Among those watching was state Rep. Michael Magaoay, D-46th (Kahuku, North Shore, Schofield), who spent his childhood in plantation house No. 9 on Niho Street in the Waialua Sugar Mill's camp.
"I worked in the sugar mill part time as a kid, and I also used to pick pineapple, too," said Magaoay, who is acutely aware that his generation of Filipino-Americans is the last of the plantation era. The Waialua mill closed on Oct. 4, 1996.
"We can remember the past, show pictures of it, write about it," Magaoay said. "But my kids, and the future generations, will never experience it."
Elias Beniga, centennial commission chairman, said the yearlong celebration seeks to keep the memories of the struggle alive. At the same time, he said, it's vital that others outside the Filipino-American community are included in the process.
"What's important for our non-Filipino friends throughout the state and those who are traveling here to know is that we have a richness and culture heritage in Hawai'i that we want to share with everyone," he said.
Beniga characterized Filipino values as hard work, humility, generosity and fierce loyalty.
"This is the culmination of 100 years of influence in Hawai'i," said state Sen. Willie Espero D-20th ('Ewa Beach, Waipahu).
"And the Filipino community is very proud of being a part of the history and culture of this state."
Then he made a comment that reflected Mamalias' feelings about a heritage of hope.
"The best," Espero said, "is yet to come."
|Posted by Andrea Toki Kenney on October 5, 2010 at 8:28 PM||comments (0)|
This is a newspaper clipping in the kaua'i newspaper years ago...
|Posted by Andrea Toki Kenney on October 5, 2010 at 2:45 PM||comments (0)|
|Posted by Andrea Toki Kenney on October 5, 2010 at 2:41 PM||comments (0)|
did you know we have another published author in our family?!?! check it out!

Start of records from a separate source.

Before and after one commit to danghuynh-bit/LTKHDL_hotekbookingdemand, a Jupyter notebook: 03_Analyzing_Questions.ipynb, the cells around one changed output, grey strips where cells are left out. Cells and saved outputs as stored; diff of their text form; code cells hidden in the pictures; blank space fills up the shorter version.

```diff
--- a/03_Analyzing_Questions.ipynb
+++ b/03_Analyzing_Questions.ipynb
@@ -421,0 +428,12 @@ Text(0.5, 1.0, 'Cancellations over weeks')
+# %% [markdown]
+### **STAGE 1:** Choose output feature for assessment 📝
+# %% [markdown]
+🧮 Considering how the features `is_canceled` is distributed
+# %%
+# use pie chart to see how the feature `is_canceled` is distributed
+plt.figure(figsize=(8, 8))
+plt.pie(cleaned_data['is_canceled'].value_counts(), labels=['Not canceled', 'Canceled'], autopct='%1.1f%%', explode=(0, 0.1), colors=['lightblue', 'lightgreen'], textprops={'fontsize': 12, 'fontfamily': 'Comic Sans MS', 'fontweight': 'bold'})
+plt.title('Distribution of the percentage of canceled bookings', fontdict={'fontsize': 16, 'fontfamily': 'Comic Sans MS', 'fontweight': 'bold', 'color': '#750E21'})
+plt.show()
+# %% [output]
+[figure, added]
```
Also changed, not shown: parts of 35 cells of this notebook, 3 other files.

The idea for Santa Celebrates Jesus' Birthday came about when a small group of Christian parents were brainstorming ideas to keep all the "magic" of Santa Claus for their kids, while not diluting the real reason for the season, the birth of God's Son Jesus Christ. One of the parents said "I just tell my kids that Santa is this guy who is really excited about Jesus' birthday, so every year he gives out toys to kids as part of the celebration". After subsequent research revealed that the similarities between the real Saint Nicholas and the traditional myths about Santa Claus were amazingly similar, the inspiration for a book that would merge the two ideas together was born. The hope that the author has for this book is that parents would use this book as a springboard to teach their children about Jesus Christ, using the all too familiar imaginative figure of Santa Claus.

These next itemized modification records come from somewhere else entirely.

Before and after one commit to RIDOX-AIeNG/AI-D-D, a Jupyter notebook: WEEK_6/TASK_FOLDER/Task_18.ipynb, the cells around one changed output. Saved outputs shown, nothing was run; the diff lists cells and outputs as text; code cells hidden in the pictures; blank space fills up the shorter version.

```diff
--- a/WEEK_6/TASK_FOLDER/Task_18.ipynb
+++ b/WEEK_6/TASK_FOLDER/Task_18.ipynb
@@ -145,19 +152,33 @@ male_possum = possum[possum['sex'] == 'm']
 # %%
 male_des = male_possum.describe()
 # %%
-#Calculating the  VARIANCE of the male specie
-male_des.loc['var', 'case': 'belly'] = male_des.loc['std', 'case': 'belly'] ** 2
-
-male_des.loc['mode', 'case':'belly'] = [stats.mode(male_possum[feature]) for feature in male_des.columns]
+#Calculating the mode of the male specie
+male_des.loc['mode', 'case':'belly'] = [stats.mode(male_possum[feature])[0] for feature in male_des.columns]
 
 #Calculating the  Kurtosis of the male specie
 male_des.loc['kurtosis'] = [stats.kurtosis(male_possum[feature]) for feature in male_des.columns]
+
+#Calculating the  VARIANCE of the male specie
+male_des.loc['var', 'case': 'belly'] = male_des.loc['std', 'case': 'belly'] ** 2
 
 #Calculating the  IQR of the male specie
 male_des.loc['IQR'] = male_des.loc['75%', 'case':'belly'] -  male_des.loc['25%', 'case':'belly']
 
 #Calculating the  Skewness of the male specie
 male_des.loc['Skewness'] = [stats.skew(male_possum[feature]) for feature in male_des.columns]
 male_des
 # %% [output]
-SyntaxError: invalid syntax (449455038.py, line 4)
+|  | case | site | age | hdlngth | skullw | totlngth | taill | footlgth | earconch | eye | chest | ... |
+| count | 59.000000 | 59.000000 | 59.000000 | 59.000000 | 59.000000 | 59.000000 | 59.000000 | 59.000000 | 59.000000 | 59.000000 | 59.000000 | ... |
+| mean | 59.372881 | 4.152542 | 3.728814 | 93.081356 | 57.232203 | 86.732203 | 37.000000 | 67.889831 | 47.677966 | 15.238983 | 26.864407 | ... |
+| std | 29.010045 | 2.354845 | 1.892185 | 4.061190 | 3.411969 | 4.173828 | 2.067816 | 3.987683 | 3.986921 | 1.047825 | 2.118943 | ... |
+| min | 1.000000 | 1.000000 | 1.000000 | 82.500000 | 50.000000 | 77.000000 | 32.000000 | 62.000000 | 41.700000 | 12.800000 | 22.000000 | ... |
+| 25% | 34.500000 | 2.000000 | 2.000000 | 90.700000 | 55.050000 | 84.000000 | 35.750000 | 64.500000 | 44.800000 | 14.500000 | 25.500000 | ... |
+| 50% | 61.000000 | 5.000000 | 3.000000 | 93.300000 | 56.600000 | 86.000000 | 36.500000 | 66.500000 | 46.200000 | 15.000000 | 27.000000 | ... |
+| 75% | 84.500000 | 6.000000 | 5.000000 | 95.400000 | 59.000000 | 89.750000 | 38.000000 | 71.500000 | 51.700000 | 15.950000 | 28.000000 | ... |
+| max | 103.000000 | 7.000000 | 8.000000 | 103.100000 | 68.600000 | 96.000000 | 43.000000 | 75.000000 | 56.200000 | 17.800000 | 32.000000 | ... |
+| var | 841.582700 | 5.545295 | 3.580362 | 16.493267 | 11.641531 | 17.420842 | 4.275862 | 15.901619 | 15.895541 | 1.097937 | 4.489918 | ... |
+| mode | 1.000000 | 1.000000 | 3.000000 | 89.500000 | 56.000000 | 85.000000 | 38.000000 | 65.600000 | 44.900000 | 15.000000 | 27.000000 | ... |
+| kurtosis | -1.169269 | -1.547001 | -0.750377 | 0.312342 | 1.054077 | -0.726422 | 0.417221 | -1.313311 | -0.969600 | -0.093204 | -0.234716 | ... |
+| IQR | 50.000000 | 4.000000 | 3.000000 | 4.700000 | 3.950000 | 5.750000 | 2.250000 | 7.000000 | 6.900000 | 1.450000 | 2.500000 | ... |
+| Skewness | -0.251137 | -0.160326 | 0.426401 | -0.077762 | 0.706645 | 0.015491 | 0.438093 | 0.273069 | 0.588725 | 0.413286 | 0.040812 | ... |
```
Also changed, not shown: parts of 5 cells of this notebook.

|Posted by Andrea Toki Kenney on October 3, 2010 at 10:19 PM||comments (3)|
Did you know we have a published author in our family? Wilfred Toki, brother of Howard Toki, Sr., has published children's books, popular in Hawaii's public library:
Here is some articles on Wilfred Toki:
Honolulu Advertiser: One Life Lived, So Many Tales To Tell by Lee Cataluna
Honolulu Adverstiser: Grandson Played Major Roll In Author's Hawaiian Stories by Lee Cataluna
Uncle Howard is still trying to get in contact with Wilfred. He would probably know a LOT about our family history. Be sure to check back to this site for updates!
|Posted by Andrea Toki Kenney on October 3, 2010 at 9:54 PM||comments (3)|
why does the lady in the picture look like verna?
why does the man resemble bulla?
do you know who these people are?
these are your decendents...
howard toki, jr. researched kamezo toki online and found this picture hidden in an online book about the early clothing styles in hawaii. interestingly enough, he found the people in the pictures actually resembles other members of our family. the two adults in the picture are kamezo toki (the man) and taga toki (the woman). the child in the picture isn't related to us, but a friend's child that was told to stand in the picture. a few years after this picture was taken, howard mitsuki toki, sr. was born.
Click here for the full article: Japanese CLothing in Hawaii by Barbara F. Kawakami